Boudreau: In postseason, 'everything has to go right. ... Not everything went right for us.'
ST. PAUL—Catching a glimpse of a red-faced Bruce Boudreau isn't uncommon during the regular season. He stands on his perch from behind the Wild bench and voices his displeasure whenever he sees fit.
But there is a softer side to the 63-year-old coach, and it shines through during events like the second annual Wild On The Water on Mille Lacs Lake over the weekend. Like a true Minnesotan, he got out of the water for a few hours and exchanged pleasantries with dozens of Wild fans before trekking back to the Twin Cities.
"It was an absolutely magnificent day," Boudreau said. "It was great out there. This whole thing was great to be a part of."
As for his fishing skills, Boudreau credited most of his boat's success to well-known TV host Ron Schara.
"He was really good," Boudreau said. "Not so much for me. I got nothing. Not even a nibble."
After nearly five hours in the sun, a red-faced Bruce Boudreau caught up with reporters to talk about the offseason. As much as he was enjoying a relaxing day away from the rink, it took only about 10 seconds to get him going about everything that has happened since his team bowed out of the playoffs with a 4-1, first-round loss to the Winnipeg Jets.
Q: It's been about three months since the Wild were knocked out of the playoffs. You bored yet?
A: Yeah. I'm always thinking about hockey and the fact that it's right around the corner. You're never too far away from it. We have three (Golden Horseshoe Hockey Schools) that we have to do in the next six weeks. and then everything starts up again. It's all good.
Q: You weren't even close to full strength in the postseason. Ryan Suter broke his ankle in the last week of the regular season; Zach Parise fractured his sternum midway through the first round. How much do the "what-ifs" make the early exit tougher to stomach?
A: We always talk about how everything has to go right, and if everything goes right for a team, it usually wins. Not everything went right for us in the postseason. We went in with as good a chance as any team, at least I thought so.
Q: GM Paul Fenton added tons depth to the bottom of the lineup on July 1. What are the initial impressions of the free-agent class?
A: I like our team. I've told Paul that many times. I really like what we did.
Q: When (owner) Craig Leipold decided not to retain (former GM) Chuck Fletcher, he talked about how he didn't think the roster was good enough. Is that accurate? Does this team need tweaks to get over the hump?
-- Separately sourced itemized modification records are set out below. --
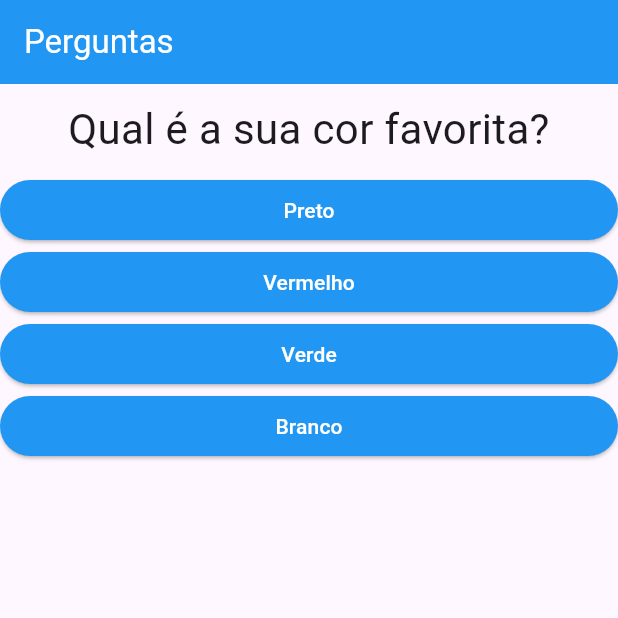
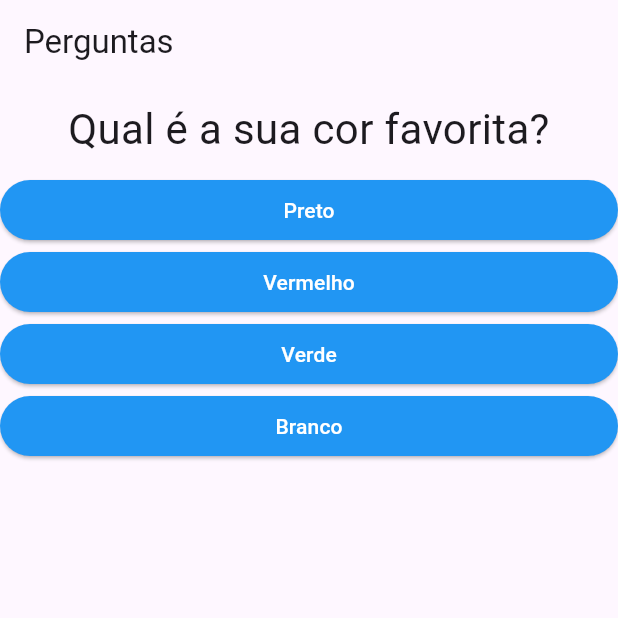
Before and after one commit to ezequielbrilhantedev/App-Perguntas, a Flutter app: the screen it shows after launch, on a phone screen of 412 x 824 dp, the top half of it. Run offline on Flutter 3.47's test engine with Material 3 defaults, Android fonts, the phone set to English and light mode, and no system bars.

Commit message:
fim do modulo 1

```diff
--- a/lib/main.dart
+++ b/lib/main.dart
@@ -7,66 +7,71 @@ void main() => runApp(const PerguntaApp());
 
 class _PerguntaAppState extends State<PerguntaApp> {
   var _perguntaSelecionada = 0;
+  var _pontuacaoTotal = 0;
+  final _perguntas = const [
+    {
+      'texto': 'Qual é a sua cor favorita?',
+      'respostas': [
+        {'texto': 'Preto', 'pontuacao': 10},
+        {'texto': 'Vermelho', 'pontuacao': 5},
+        {'texto': 'Verde', 'pontuacao': 3},
+        {'texto': 'Branco', 'pontuacao': 1},
+      ],
+    },
+    {
+      'texto': 'Qual é o seu animal favorito?',
+      'respostas': [
+        {'texto': 'Coelho', 'pontuacao': 10},
+        {'texto': 'Cobra', 'pontuacao': 5},
+        {'texto': 'Elefante', 'pontuacao': 3},
+        {'texto': 'Leão', 'pontuacao': 1},
+      ],
+    },
+    {
+      'texto': 'Qual é o seu instrutor favorito?',
+      'respostas': [
+        {'texto': 'Leo', 'pontuacao': 10},
+        {'texto': 'Maria', 'pontuacao': 5},
+        {'texto': 'João', 'pontuacao': 3},
+        {'texto': 'Pedro', 'pontuacao': 1},
+      ],
+    }
+  ];
 
-  void _responder() {
+  void _responder(int pontuacao) {
     if (temPerguntaSelecionada) {
       setState(() {
         _perguntaSelecionada++;
+        _pontuacaoTotal += pontuacao;
       });
     }
+  }
+
+  void _reiniciarQuestionario() {
+    setState(() {
+      _perguntaSelecionada = 0;
+      _pontuacaoTotal = 0;
+    });
   }
 
   bool get temPerguntaSelecionada {
     return _perguntaSelecionada < _perguntas.length;
   }
 
-  final _perguntas = const [
-    {
-      'texto': 'Qual é a sua cor favorita?',
-      'respostas': [
-        {'texto': 'Preto', 'nota': 10},
-        {'texto': 'Vermelho', 'nota': 5},
-        {'texto': 'Verde', 'nota': 3},
-        {'texto': 'Branco', 'nota': 1}
-      ],
-    },
-    {
-      'texto': 'Qual é o seu animal favorito?',
-      'respostas': [
-        {'texto': 'Coelho', 'nota': 10},
-        {'texto': 'Cobra', 'nota': 5},
-        {'texto': 'Elefante', 'nota': 3},
-        {'texto': 'Leão', 'nota': 1},
-      ],
-    },
-    {
-      'texto': 'Qual é o seu instrutor favorito?',
-      'respostas': [
-        {'texto': 'Maria', 'nota': 10},
-        {'texto': 'João', 'nota': 5},
-        {'texto': 'Leo', 'nota': 3},
-        {'texto': 'Pedro', 'nota': 1},
-      ],
-    },
-  ];
-
   @override
   Widget build(BuildContext context) {
     return MaterialApp(
       home: Scaffold(
         appBar: AppBar(
-          title: const Text(
-            'Perguntas',
-            style: TextStyle(color: Colors.white),
-          ),
-          backgroundColor: Colors.blue,
+          title: const Text('Perguntas'),
         ),
         body: temPerguntaSelecionada
             ? Questionario(
                 perguntas: _perguntas,
                 perguntaSelecionada: _perguntaSelecionada,
-                quandoResponder: _responder)
-            : const Resultado(),
+                quandoResponder: _responder,
+              )
+            : Resultado(_pontuacaoTotal, _reiniciarQuestionario),
       ),
     );
   }
--- a/lib/questionario.dart
+++ b/lib/questionario.dart
@@ -6,7 +6,7 @@ import './resposta.dart';
 class Questionario extends StatelessWidget {
   final List<Map<String, Object>> perguntas;
   final int perguntaSelecionada;
-  final void Function() quandoResponder;
+  final void Function(int) quandoResponder;
 
   const Questionario({
     required this.perguntas,
@@ -29,9 +29,12 @@ class Questionario extends StatelessWidget {
     return Column(
       children: [
         Questao(perguntas[perguntaSelecionada]['texto'] as String),
-        ...respostas
-            .map((resp) => Resposta(resp['texto'] as String, quandoResponder))
-            .toList(),
+        ...respostas.map((resp) {
+          return Resposta(
+            resp['texto'] as String,
+            () => quandoResponder(resp['pontuacao'] as int),
+          );
+        }).toList(),
       ],
     );
   }
```
Also changed, not shown: lib/resultado.dart (+34 -6 lines).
Well, I think everybody needs to tweak. I don't know if there's any team that's going to 100 percent stand pat. Trying to improve is what everybody does in the offseason, and I think we've done that.
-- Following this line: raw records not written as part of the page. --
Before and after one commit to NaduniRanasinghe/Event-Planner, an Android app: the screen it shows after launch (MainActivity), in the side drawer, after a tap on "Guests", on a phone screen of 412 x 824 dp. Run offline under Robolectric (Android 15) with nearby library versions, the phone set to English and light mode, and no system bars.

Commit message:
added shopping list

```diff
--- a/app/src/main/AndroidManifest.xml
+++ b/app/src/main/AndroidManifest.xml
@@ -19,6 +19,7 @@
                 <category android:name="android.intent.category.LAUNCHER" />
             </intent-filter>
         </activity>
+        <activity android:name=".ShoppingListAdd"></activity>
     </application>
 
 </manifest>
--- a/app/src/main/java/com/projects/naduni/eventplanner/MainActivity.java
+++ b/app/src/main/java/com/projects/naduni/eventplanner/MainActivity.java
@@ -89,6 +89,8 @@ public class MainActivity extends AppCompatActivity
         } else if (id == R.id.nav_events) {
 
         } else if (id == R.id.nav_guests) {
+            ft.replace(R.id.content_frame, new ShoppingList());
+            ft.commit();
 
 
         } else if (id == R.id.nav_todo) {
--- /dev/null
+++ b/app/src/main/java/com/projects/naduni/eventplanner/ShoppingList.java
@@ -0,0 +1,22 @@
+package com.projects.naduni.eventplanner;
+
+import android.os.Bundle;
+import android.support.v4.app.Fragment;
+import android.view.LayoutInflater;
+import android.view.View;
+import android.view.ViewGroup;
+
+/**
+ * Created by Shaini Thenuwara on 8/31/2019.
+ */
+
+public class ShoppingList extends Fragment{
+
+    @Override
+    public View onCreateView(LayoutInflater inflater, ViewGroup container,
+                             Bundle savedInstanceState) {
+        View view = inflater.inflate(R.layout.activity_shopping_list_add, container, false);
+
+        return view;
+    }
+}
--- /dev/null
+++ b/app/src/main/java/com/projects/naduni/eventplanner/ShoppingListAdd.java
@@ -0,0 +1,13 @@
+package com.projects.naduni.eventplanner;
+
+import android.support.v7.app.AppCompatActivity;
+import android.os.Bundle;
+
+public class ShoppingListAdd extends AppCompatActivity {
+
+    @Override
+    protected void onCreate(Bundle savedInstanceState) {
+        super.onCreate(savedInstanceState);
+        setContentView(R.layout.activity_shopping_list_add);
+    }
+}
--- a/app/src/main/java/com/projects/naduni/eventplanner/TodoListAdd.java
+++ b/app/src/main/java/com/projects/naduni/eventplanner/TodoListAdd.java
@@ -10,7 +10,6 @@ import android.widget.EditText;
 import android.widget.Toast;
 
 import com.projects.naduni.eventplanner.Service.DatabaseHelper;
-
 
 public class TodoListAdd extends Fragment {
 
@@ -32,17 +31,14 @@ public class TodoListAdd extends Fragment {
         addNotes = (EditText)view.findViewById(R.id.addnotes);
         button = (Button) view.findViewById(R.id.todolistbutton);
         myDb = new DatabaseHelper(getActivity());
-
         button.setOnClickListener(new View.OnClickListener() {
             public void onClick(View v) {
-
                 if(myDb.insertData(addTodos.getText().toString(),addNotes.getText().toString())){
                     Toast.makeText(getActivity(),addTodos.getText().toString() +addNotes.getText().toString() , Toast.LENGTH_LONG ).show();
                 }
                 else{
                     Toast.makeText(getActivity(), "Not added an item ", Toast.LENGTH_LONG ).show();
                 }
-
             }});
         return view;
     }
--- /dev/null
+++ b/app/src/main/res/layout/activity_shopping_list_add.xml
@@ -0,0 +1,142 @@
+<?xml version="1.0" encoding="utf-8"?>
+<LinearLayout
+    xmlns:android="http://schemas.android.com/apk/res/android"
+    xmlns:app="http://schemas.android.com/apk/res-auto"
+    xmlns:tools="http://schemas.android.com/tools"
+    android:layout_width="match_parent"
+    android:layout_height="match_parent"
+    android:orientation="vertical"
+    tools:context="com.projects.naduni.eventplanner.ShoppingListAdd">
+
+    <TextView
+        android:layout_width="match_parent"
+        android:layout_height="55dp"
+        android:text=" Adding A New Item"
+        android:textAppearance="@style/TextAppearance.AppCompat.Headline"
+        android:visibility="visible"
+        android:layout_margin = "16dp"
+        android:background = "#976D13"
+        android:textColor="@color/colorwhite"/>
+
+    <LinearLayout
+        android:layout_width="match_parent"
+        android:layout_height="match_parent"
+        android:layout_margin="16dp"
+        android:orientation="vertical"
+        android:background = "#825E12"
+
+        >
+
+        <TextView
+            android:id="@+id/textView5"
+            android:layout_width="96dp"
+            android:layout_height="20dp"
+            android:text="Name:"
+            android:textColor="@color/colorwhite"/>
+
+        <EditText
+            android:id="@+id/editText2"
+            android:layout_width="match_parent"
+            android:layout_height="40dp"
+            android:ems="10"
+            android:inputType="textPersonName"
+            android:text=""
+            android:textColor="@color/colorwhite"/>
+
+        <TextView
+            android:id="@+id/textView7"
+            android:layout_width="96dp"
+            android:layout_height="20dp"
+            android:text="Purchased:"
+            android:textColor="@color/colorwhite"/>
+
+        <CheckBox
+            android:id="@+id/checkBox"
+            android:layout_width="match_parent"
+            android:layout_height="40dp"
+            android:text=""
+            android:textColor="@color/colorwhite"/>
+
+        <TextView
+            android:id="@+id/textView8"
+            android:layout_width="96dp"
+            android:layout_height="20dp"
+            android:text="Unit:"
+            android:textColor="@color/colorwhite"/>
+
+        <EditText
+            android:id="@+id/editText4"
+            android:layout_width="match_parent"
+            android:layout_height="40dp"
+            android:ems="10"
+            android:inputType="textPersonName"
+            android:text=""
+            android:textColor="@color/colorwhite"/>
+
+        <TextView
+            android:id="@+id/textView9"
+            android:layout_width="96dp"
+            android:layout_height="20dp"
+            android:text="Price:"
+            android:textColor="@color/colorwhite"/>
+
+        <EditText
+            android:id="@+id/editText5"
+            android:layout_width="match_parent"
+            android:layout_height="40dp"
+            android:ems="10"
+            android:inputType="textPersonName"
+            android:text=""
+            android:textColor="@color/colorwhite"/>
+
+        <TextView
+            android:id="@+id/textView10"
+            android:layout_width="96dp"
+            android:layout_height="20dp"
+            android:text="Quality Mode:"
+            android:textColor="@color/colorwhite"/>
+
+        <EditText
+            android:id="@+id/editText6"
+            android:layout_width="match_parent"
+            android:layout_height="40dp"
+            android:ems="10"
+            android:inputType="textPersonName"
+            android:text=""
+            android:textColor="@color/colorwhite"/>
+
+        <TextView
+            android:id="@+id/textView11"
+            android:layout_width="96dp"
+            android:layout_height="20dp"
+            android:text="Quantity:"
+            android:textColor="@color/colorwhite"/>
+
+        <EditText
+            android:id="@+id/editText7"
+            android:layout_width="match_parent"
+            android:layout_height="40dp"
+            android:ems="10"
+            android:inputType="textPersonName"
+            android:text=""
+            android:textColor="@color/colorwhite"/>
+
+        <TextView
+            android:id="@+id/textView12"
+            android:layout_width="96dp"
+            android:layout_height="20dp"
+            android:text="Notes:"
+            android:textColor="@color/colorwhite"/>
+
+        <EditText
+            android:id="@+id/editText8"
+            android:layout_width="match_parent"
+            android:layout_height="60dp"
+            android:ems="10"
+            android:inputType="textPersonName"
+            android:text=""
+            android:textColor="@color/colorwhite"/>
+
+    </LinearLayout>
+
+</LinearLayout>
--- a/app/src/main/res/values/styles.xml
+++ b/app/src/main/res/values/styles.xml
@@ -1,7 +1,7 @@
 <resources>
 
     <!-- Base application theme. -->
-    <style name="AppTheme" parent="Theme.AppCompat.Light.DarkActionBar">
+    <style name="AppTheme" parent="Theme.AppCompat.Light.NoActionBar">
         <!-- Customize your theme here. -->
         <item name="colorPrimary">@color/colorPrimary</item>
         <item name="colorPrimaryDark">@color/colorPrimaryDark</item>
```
Q: What's the level of concern with Ryan Suter's ankle? There were initial reports that it could be a career-threatening injury.
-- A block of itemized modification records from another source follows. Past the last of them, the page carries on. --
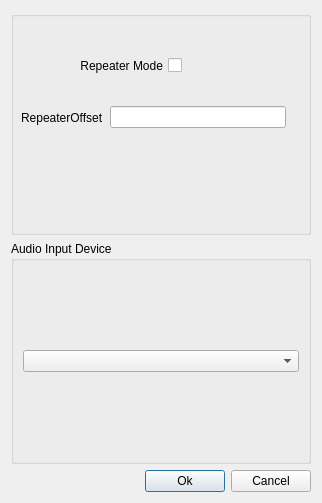
The window that Source/src/UI/audio_dialog.ui (zl2brg/cudaSDR) describes before a commit, drawn with Qt 5.
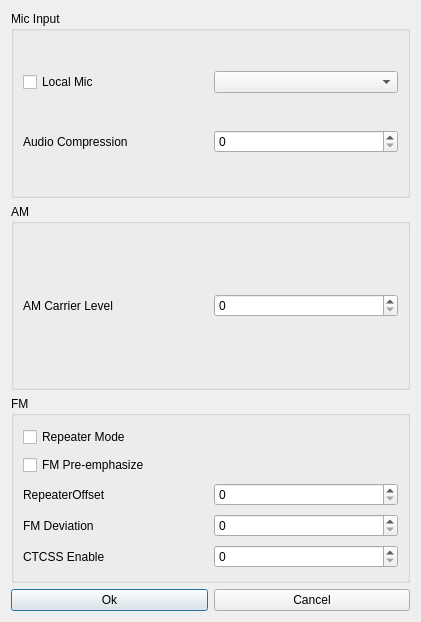
The same window after the commit. Custom widgets are drawn as their Qt base class.

The edit to the form file:
```diff
--- a/Source/src/UI/audio_dialog.ui
+++ b/Source/src/UI/audio_dialog.ui
@@ -6,45 +6,109 @@
    <rect>
     <x>0</x>
     <y>0</y>
-    <width>322</width>
-    <height>503</height>
+    <width>421</width>
+    <height>622</height>
    </rect>
   </property>
   <property name="windowTitle">
    <string>Dialog</string>
   </property>
-  <layout class="QVBoxLayout" name="verticalLayout_2">
+  <layout class="QVBoxLayout" name="verticalLayout">
+   <item>
+    <widget class="QGroupBox" name="groupBox">
+     <property name="title">
+      <string>Mic Input</string>
+     </property>
+     <layout class="QVBoxLayout" name="verticalLayout_3">
+      <item>
+       <layout class="QHBoxLayout" name="horizontalLayout">
+        <item>
+         <widget class="QCheckBox" name="local_mic">
+          <property name="layoutDirection">
+           <enum>Qt::LeftToRight</enum>
+          </property>
+          <property name="text">
+           <string>Local Mic</string>
+          </property>
+         </widget>
+        </item>
+        <item>
+         <widget class="QComboBox" name="audiodevlist"/>
+        </item>
+       </layout>
+      </item>
+      <item>
+       <layout class="QHBoxLayout" name="horizontalLayout_2">
+        <item>
+         <widget class="QLabel" name="label_2">
+          <property name="text">
+           <string>Audio Compression</string>
+          </property>
+         </widget>
+        </item>
+        <item>
+         <widget class="QSpinBox" name="audio_compression"/>
+        </item>
+       </layout>
+      </item>
+     </layout>
+    </widget>
+   </item>
+   <item>
+    <layout class="QHBoxLayout" name="horizontalLayout_7">
+     <item>
+      <widget class="QGroupBox" name="groupBox_3">
+       <property name="title">
+        <string>AM</string>
+       </property>
+       <layout class="QVBoxLayout" name="verticalLayout_4">
+        <item>
+         <layout class="QHBoxLayout" name="horizontalLayout_6">
+          <item>
+           <widget class="QLabel" name="label_3">
+            <property name="text">
+             <string>AM Carrier Level</string>
+            </property>
+           </widget>
+          </item>
+          <item>
+           <widget class="QSpinBox" name="am_carrierlevel"/>
+          </item>
+         </layout>
+        </item>
+       </layout>
+      </widget>
+     </item>
+    </layout>
+   </item>
    <item>
     <widget class="QGroupBox" name="groupBox_2">
      <property name="title">
-      <string/>
+      <string>FM</string>
      </property>
+     <layout class="QVBoxLayout" name="verticalLayout_2">
+      <item>
      <widget class="QCheckBox" name="checkBox">
-      <property name="geometry">
-       <rect>
-        <x>20</x>
-        <y>40</y>
-        <width>151</width>
-        <height>29</height>
-       </rect>
-      </property>
       <property name="layoutDirection">
-       <enum>Qt::RightToLeft</enum>
+         <enum>Qt::LeftToRight</enum>
       </property>
       <property name="text">
        <string>Repeater Mode</string>
       </property>
      </widget>
-     <widget class="QWidget" name="">
-      <property name="geometry">
-       <rect>
-        <x>10</x>
-        <y>90</y>
-        <width>265</width>
-        <height>33</height>
-       </rect>
-      </property>
-      <layout class="QHBoxLayout" name="horizontalLayout">
+      </item>
+      <item>
+       <widget class="QCheckBox" name="checkBox_3">
+        <property name="layoutDirection">
+         <enum>Qt::LeftToRight</enum>
+        </property>
+        <property name="text">
+         <string>FM Pre-emphasize</string>
+        </property>
+       </widget>
+      </item>
+      <item>
+       <layout class="QHBoxLayout" name="horizontalLayout_5">
        <item>
         <widget class="QLabel" name="label">
          <property name="text">
@@ -53,43 +117,43 @@
         </widget>
        </item>
        <item>
-        <widget class="QLineEdit" name="lineEdit">
-         <property name="maxLength">
-          <number>10</number>
-         </property>
-        </widget>
-       </item>
-      </layout>
-     </widget>
-    </widget>
+         <widget class="QSpinBox" name="repeater_offset"/>
+        </item>
+       </layout>
    </item>
    <item>
-    <widget class="QGroupBox" name="groupBox">
-     <property name="title">
-      <string>Audio Input Device </string>
-     </property>
      <layout class="QHBoxLayout" name="horizontalLayout_3">
       <item>
-       <widget class="QComboBox" name="audiodevlist"/>
-      </item>
-     </layout>
-    </widget>
+         <widget class="QLabel" name="label_5">
+          <property name="text">
+           <string>FM Deviation</string>
+          </property>
+         </widget>
+        </item>
+        <item>
+         <widget class="QSpinBox" name="fm_deviation"/>
+        </item>
+       </layout>
    </item>
    <item>
     <layout class="QHBoxLayout" name="horizontalLayout_4">
      <item>
-      <spacer name="horizontalSpacer">
-       <property name="orientation">
-        <enum>Qt::Horizontal</enum>
-       </property>
-       <property name="sizeHint" stdset="0">
-        <size>
-         <width>118</width>
-         <height>20</height>
-        </size>
-       </property>
-      </spacer>
-     </item>
+         <widget class="QLabel" name="label_4">
+          <property name="text">
+           <string>CTCSS Enable</string>
+          </property>
+         </widget>
+        </item>
+        <item>
+         <widget class="QSpinBox" name="ctcss_tone"/>
+        </item>
+       </layout>
+      </item>
+     </layout>
+    </widget>
+   </item>
+   <item>
+    <layout class="QHBoxLayout" name="horizontalLayout_8">
      <item>
       <widget class="AeroButton" name="OkButton">
        <property name="text">
```
Lines whose indentation alone changed are shown as unchanged.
A: There's always going to be concerns until he's back skating. He says he's going to be OK, and I'm going to hope for that.
Q: Joel Eriksson Ek really struggled to find the back of the net last season. How bad does the team need someone like him to take his game to the next level?
A: He's going to make the jump. He's a really good player. I'm not worried about him at all.
Q: Who else needs to take that next step?
A: I think people are going to be surprised by Jordan Greenway. I think if Zach Parise is healthy for the entire season, we'll finally see him play the way he plays. I think Charlie Coyle being healthy will improve us a lot, and so will Nino Niederrieter being healthy. If we're healthy, we're a really good team.
Q: What was it like watching from afar as Alex Ovechkin make a run at the Stanley Cup?
A: I would've liked to see him do it eight years ago (when Boudreau was the Capitals' coach). He waited a little too long as far as I'm concerned. It was fun. Just seeing him and (Nicklas Backstrom) and the emotion that they showed was great.